From simonc

To mair+andy08

11 Jan 2010 6:15 PM
That is the six million dollar question. I have lived here for over 3 years and I cant answer that for myself, let alone for someone I don't know. Even with a book on your circumstances, budget and personal likes and dislikes it would be a hard one to answer. I am far from an expert but I have travelled Oz a fair bit. I agree with Morleylamb, Noosa is up there for me along with everywhere from Cabarita in NSW to Kingscliff in QLD. If money and work were not an option I would live between there and in the SW somewhere like Dunsborough or Yallingup (and England for at least 4 months) depending on time of year. I didnt like Brisbane at all, and that is where my line of work would take me in that area. However I liked where it was, and what was around it. I liked Adelaide, but it was a bit too sleepy. FNQ was beautiful and great fun, but jellyfish and humidity stuff it up for 5 months a year. For me Sydney was nice as a tourist but too hectic unless I had the money to live in the North coast suburbs. Melbourne was ok, they over do the 'cultural' thing if you are from a country with more than a couple of hundred years of history, but there is a bit of a scene going on. Perth is hopelessly remote, but has one of the better climates if you like space, sunshine and seasons and a beach culture, and as it has a bit of history for us, thats where we are at, for now. It is a bit dull, especially in winter when everything shuts down and it rains a lot and gets cold (when you have houses that have no decent heating). It also seems to have faired better in terms of economy and job prospects than other places. Once you are out of the Major Cities there is very little going on, but a whole world of other options. I havent been to NT either, or Tassie, but have heard good things. The whole walkabout thing is still very much in evidence wherever you go. Something about the country seems to make you want to wander. The best thing you can do is narrow down your choices and visit. Migration is a massive step and you really do need to put the legwork in if you want it to be a success.
From mair+andy08
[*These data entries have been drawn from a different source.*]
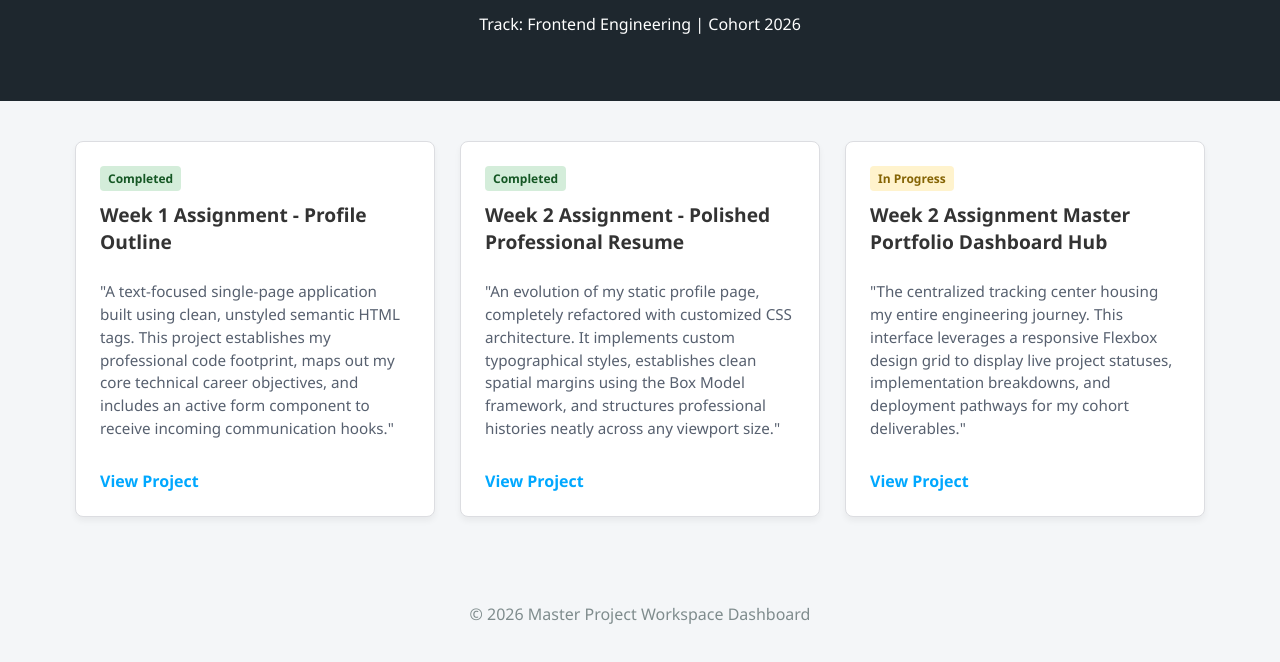
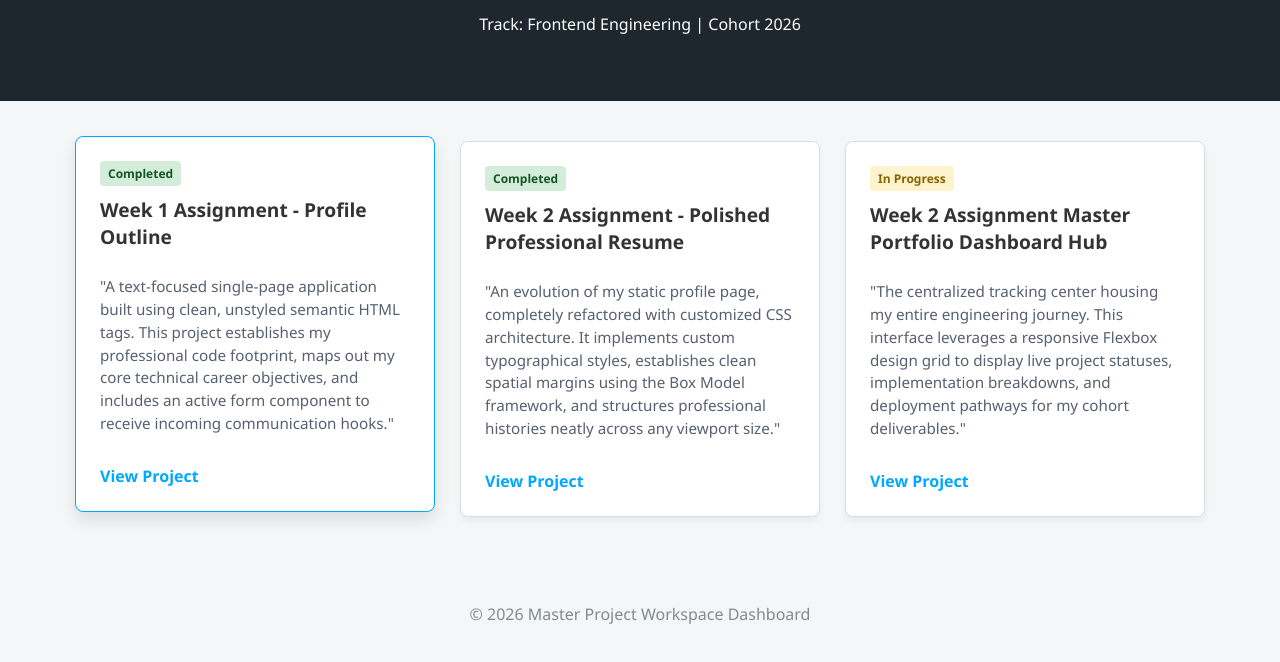
Before and after one commit to juliomillan/techricity-profile, a plain HTML site: page techricity-project-hub/index.html in a window 1280 px wide. In both pictures the pointer is over the element 255 px from the left and 474 px from the top of the page. Shown: the part 146-808 px from the top of the page. Drawn offline with Linux system fonts and the light colour scheme.

Commit message:
Added hover to the cards

```diff
--- a/techricity-project-hub/style.css
+++ b/techricity-project-hub/style.css
@@ -46,6 +46,15 @@ body {
     flex-direction: column;
     justify-content: space-between;
     box-shadow: 0 4px 6px rgba(0, 0, 0, 0.05);
+
+    /* Smoothly animate changes over 0.3 seconds */
+    transition: transform 0.3s ease, box-shadow 0.3s ease, border-color 0.3s ease;
+}
+
+.card:hover {
+    transform: translateY(-5px);
+    box-shadow: 0 8px 16px rgba(0, 0, 0, 0.1);
+    border-color: #00a8ff;
 }
 
 .card h3 {
```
To simonc

11 Jan 2010 11:34 PM
me and the children have never visited OZ before but my partner did in 2000. we feel unable to come over for a visit first as we would like to put all our money into our move over there. Has there been much change to OZ since 2000 or will my partner see things as just the same?
From simonc

To mair+andy08

12 Jan 2010 12:51 AM
My wife and I spent a year in WA in 1998-1999 and were amazed at how my bigger Perth seemed to have become and how its innocence seemed to have been lost on return in 2007 following the arrival of boom money. There was a knock on affect in places like the SW as people bought up land and second homes with new wealth and turned it from a laid back hippy, surfer place to more of a trendy chic getaway. Saying that I still think it is great down there. That's progress though and the reason we wanted to return after the first trip was that we wanted to get back before the secret got out, so we are as much to blame as anyone, even though we got on the boat a bit late. On the positive side, jobs are much easier to come by than they were in the late 90s and the economy is still comparatively very good. I cant comment on the rest of the country as we didnt leave WA the first time, though I believe the change in WA has been the most dramatic. Best of Luck.